WHAT YOU HAVE TO DO: Where the word "accentColor" occurs in a line of the listing below, copy that line.

SUPPLIED INFORMATION:
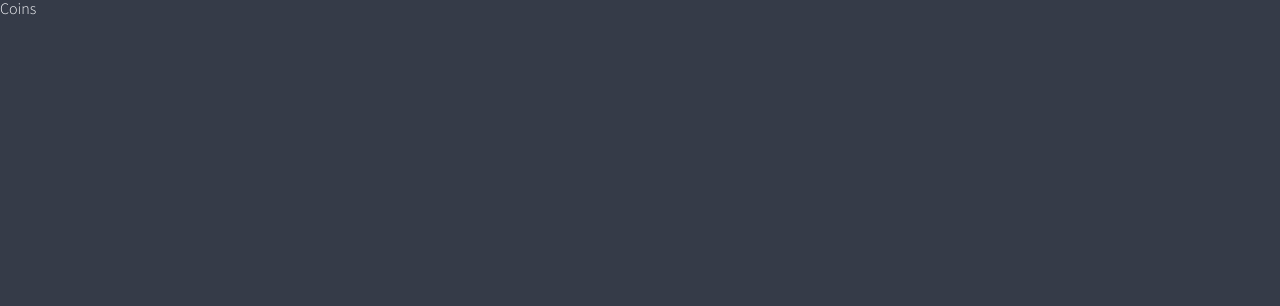
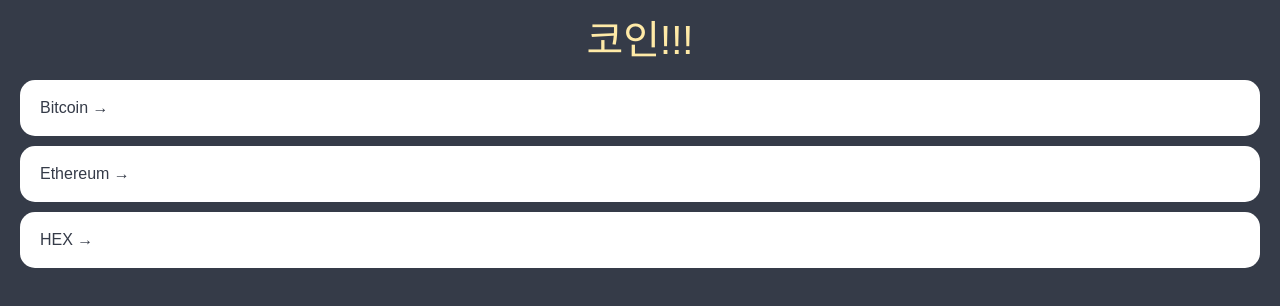
Before and after one commit to kellydevv/typescript101, a React (Create React App) app: page /1 in a window 1280 px wide. Shown: the top 306 px of the page. Built offline with nearby package versions, Linux system fonts and the light colour scheme.

Commit message:
homepage css

```diff
--- a/src/App.tsx
+++ b/src/App.tsx
@@ -60,6 +60,7 @@
 }
 a {
   text-decoration: none;
+  color:inherit;
 }
 `;
 
--- a/src/index.tsx
+++ b/src/index.tsx
@@ -10,8 +10,11 @@
   document.getElementById("root") as HTMLElement
 );
 root.render(
+  <div>
   <ThemeProvider theme={theme}>
   <App />
   </ThemeProvider>
+  </div>
+
 
 );
--- a/src/routes/Coins.tsx
+++ b/src/routes/Coins.tsx
@@ -1,5 +1,87 @@
-function Coins () {
-      return <h1>Coins</h1>
+import styled from "styled-components";
+import { Link } from "react-router-dom";
+
+const Container = styled.div`
+  padding: 0px 20px;
+`;
+
+const Header = styled.header`
+  height: 10vh;
+  display: flex;
+  justify-content: center;
+  align-items: center;
+`;
+
+const CoinsList = styled.ul``;
+
+const Coin = styled.li`
+  background-color: white;
+  color: ${(props) => props.theme.bgColor};
+  margin-bottom: 10px;
+  border-radius: 15px;
+  a {
+    padding: 20px;
+    transition: color 0.2s ease-in;
+    display: block;
+  }
+  &:hover {
+    a {
+      color: ${(props) => props.theme.accentColor};
+    }
+  }
+`;
+
+const Title = styled.h1`
+  color: ${(props) => props.theme.accentColor};
+  font-size: 40px;
+`;
+
+const coins = [
+  {
+    id: "btc-bitcoin",
+    name: "Bitcoin",
+    symbol: "BTC",
+    rank: 1,
+    is_new: false,
+    is_active: true,
+    type: "coin",
+  },
+  {
+    id: "eth-ethereum",
+    name: "Ethereum",
+    symbol: "ETH",
+    rank: 2,
+    is_new: false,
+    is_active: true,
+    type: "coin",
+  },
+  {
+    id: "hex-hex",
+    name: "HEX",
+    symbol: "HEX",
+    rank: 3,
+    is_new: false,
+    is_active: true,
+    type: "token",
+  },
+];
+
+function Coins() {
+  return (
+    <Container>
+      <Header>
+        <Title>코인!!!</Title>
+      </Header>
+      <CoinsList>
+        {coins.map((coin) => (
+          <Coin key={coin.id}>
+            <Link to={`/${coin.id}`}>{coin.name} &rarr;</Link>
+          </Coin>
+        ))}
+        <Coin></Coin>
+      </CoinsList>
+    </Container>
+  );
 }
 
 export default Coins;
--- a/src/theme.ts
+++ b/src/theme.ts
@@ -3,6 +3,6 @@
 export const theme:DefaultTheme = {
       textColor:"#f5f6fa", //흰색
       bgColor: "#353b48",  //검정
-      accentColor: "#9c88ff", //보라색
+      accentColor: "#ffeaa7", //노랑
 
 };
```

YOUR RESPONSE:
+      color: ${(props) => props.theme.accentColor};
+  color: ${(props) => props.theme.accentColor};
-      accentColor: "#9c88ff", //보라색
+      accentColor: "#ffeaa7", //노랑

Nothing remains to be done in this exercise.